Once you have logged into your Google account, look to the bottom of page and find the link for Website Translator.

Google Translation Website
Figure 1 - Google Translation Website

After clicking the link, you will be presented with an option to add a new website; Google will allow you to set one up for localhost if you are working in development and have not provisioned a site yet.
 
Click the option to add a new website.

Add New Website
Figure 2 - Add New Website

After clicking the Add new website button, you will be presented with a screen that will allow you to key in your site details. For now just use localhost as your site unless you have a site in mind to use; also set the site language for the original site. Once done, click the Next button at the bottom of the page.

 

Setting up a website
Figure 3 - Setting up a website

After clicking Next, Google will present you some more options. The first will be to define which languages to provide translations for; you can pick all languages (71 at the time of writing) or specific languages if you would rather pick and choose. You can also define what style of widget you want to place on the page; there are three options and you can select the radio buttons shown to see what each looks like.

 

Setting up a website continued
Figure 4 - Setting up a website continued
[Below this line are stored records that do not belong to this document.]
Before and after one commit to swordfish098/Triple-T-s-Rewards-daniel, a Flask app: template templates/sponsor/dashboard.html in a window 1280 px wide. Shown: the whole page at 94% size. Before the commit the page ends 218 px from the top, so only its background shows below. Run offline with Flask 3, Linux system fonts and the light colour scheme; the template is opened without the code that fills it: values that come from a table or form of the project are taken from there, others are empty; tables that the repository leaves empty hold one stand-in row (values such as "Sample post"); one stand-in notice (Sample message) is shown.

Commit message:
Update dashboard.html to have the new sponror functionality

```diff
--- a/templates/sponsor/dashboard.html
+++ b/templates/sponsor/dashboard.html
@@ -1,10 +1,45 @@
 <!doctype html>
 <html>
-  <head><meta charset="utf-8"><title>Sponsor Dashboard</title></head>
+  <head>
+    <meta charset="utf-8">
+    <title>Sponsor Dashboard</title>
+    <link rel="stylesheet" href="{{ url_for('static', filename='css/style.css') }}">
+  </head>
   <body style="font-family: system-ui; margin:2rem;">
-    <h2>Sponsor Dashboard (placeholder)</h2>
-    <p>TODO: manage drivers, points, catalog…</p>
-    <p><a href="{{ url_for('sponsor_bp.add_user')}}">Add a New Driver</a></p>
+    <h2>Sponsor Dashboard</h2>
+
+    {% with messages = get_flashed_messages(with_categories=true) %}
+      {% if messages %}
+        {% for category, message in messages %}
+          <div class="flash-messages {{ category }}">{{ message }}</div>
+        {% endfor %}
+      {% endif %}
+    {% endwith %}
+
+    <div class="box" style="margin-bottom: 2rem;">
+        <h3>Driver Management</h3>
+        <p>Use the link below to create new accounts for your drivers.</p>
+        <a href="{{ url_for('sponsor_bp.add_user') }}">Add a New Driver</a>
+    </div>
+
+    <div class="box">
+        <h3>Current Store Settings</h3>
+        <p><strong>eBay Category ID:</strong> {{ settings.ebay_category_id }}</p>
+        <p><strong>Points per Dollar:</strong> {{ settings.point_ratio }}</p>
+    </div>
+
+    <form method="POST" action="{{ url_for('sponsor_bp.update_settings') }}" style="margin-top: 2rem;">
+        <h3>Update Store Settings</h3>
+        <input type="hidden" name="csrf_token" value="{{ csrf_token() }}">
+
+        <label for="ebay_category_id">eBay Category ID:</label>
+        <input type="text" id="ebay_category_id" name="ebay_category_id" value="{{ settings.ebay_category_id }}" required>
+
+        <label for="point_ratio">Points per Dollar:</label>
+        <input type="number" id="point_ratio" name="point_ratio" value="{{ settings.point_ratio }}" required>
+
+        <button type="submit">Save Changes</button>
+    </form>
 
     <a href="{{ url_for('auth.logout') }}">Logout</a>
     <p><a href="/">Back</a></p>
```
After making your selections, click the Get Code button at the bottom of the page. Once done, you will be provided with two bits of mark-up. The first is a meta tag that you will need to place into the head section of your page. If you are using one or more master pages, place the meta tag into each master page used.
 
The second item is the script reference and widget; you can cut and paste that code anywhere you want the translation widget to appear on the page. So at this point fire up Visual Studio, open your project, and place the mark-up.

Place the meta tag into the layout page in an MVC project

Figure 5 - Place the meta tag into the layout page in an MVC project 

Place the Widget and Script Reference
Figure 6 - Place the Widget and Script Reference

In this example I have an internet application using the MVC 4 template; I place the mark-up in with the navigation on the layout page so that it will appear on each of the pages in the site.

That is all there is to it. Now run the application and try it out.

 

Running the site with Widget Loaded
Figure 7 - Running the site with Widget Loaded

With the site running the Select Language drop down is loaded on the page and the page is displayed in the original language (English). Clicking the drop down will display a list of languages available for translation purposes.

Translation Language Dropdown
Figure 8 - Translation Language Dropdown

I'll pick French as a language and hold for the translation.

Page Translated
Figure 9 - Page Translated

And Bob's your uncle; now my page speaks French (and quite a few other language). Of course I don't guarantee the quality of the translations but for five minutes on my part (and likely thousands of hours on someone else's part) it is pretty spiffy. Passez une bonne journée tout le monde !